A WALK DOWN MEMORY LANE…. In Sen. Orrin Hatch’s (R-Utah) borderline-pathological op-ed yesterday, he made a variety of ridiculous claims, but this one about reconciliation continues to be of interest.
Reconciliation was designed to balance the federal budget. Both parties have used the process, but only when the bills in question stuck close to dealing with the budget. In instances in which other substantive legislation was included, the legislation had significant bipartisan support.
Now, on its face, that seems rather odd. Reconciliation has been used for non-budgetary matters, Hatch argued, but only when the legislation enjoyed “significant” bipartisan support. But if the bills had “significant” bipartisan support, why couldn’t they be passed through regular order? Why bother with limiting votes to majority rule if there’s already plenty of support?

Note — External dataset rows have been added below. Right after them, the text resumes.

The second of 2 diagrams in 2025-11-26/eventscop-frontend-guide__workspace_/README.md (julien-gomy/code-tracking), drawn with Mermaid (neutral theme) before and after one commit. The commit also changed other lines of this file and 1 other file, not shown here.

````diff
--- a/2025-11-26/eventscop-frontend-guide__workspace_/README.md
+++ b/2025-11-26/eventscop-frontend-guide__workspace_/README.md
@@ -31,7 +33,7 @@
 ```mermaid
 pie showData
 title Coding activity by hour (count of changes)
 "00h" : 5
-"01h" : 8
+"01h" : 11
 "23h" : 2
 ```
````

Among the odder arguments Republicans are making against the reconciliation process is that the process should only be used for bipartisan bills, and since they refuse to vote for health-care reform, Democrats can’t give their package of fixes an up-or-down vote.
But reconciliation hasn’t been limited to bipartisan bills. Here’s the recent record: The 1995 Balanced Budget Act was passed in reconciliation. The final vote was 52 to 47. The 2001 Bush Tax Cut was passed in reconciliation. The final vote was 58 to 33. The 2003 Bush Tax Cut was passed in reconciliation. The final vote was 50 to 50, with Dick Cheney casting the tie-breaking vote. The 2005 Deficit Reduction Act was also passed in reconciliation with a 50 to 50 vote and a Cheney intervention. The 2006 Tax Relief Extensions Act was passed in reconciliation. The final vote was 54 to 44.

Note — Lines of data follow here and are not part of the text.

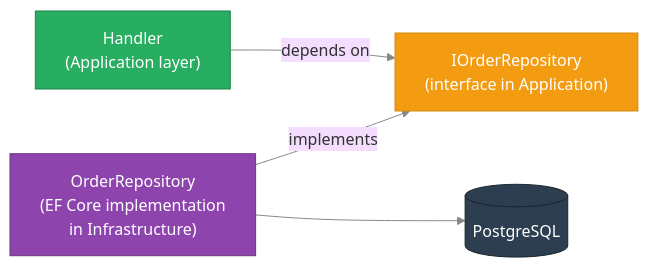
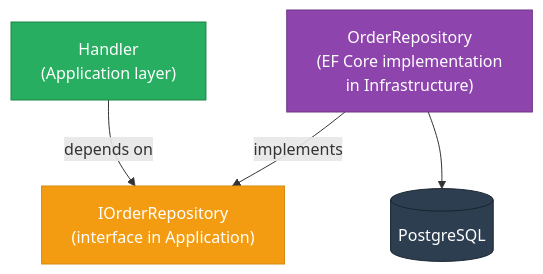
One commit to seesathish/AntKart-Src3 changed the first of 4 diagrams in docs/adr/ADR-011-Repository-Specification-and-Unit-of-Work.md. Above: the diagram before and after it, drawn with Mermaid. The commit also changed other lines of this file and 7 other files, not shown here.

````diff
--- a/docs/adr/ADR-011-Repository-Specification-and-Unit-of-Work.md
+++ b/docs/adr/ADR-011-Repository-Specification-and-Unit-of-Work.md
@@ -50,17 +50,16 @@
 ```mermaid
-%%{init: {'theme': 'base', 'themeVariables': {'lineColor': '#888888'}}}%%
-flowchart LR
+flowchart TB
     classDef app fill:#27AE60,stroke:#1E8449,color:#fff
     classDef iface fill:#F39C12,stroke:#D68910,color:#fff
     classDef infra fill:#8E44AD,stroke:#6C3483,color:#fff
     classDef db fill:#2C3E50,stroke:#1A252F,color:#fff
 
-    H["Handler\n(Application layer)"]:::app
-    I["IOrderRepository\n(interface in Application)"]:::iface
-    R["OrderRepository\n(EF Core implementation\nin Infrastructure)"]:::infra
+    H["Handler<br/>(Application layer)"]:::app
+    I["IOrderRepository<br/>(interface in Application)"]:::iface
+    R["OrderRepository<br/>(EF Core implementation<br/>in Infrastructure)"]:::infra
     DB[("PostgreSQL")]:::db
 
     H -->|"depends on"| I
     R -->|"implements"| I
     R --> DB
 ```
````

After reading this, I tried to think of a single Republican talking point related to the health care reform debate that was accurate and fair. I honestly couldn’t think of one.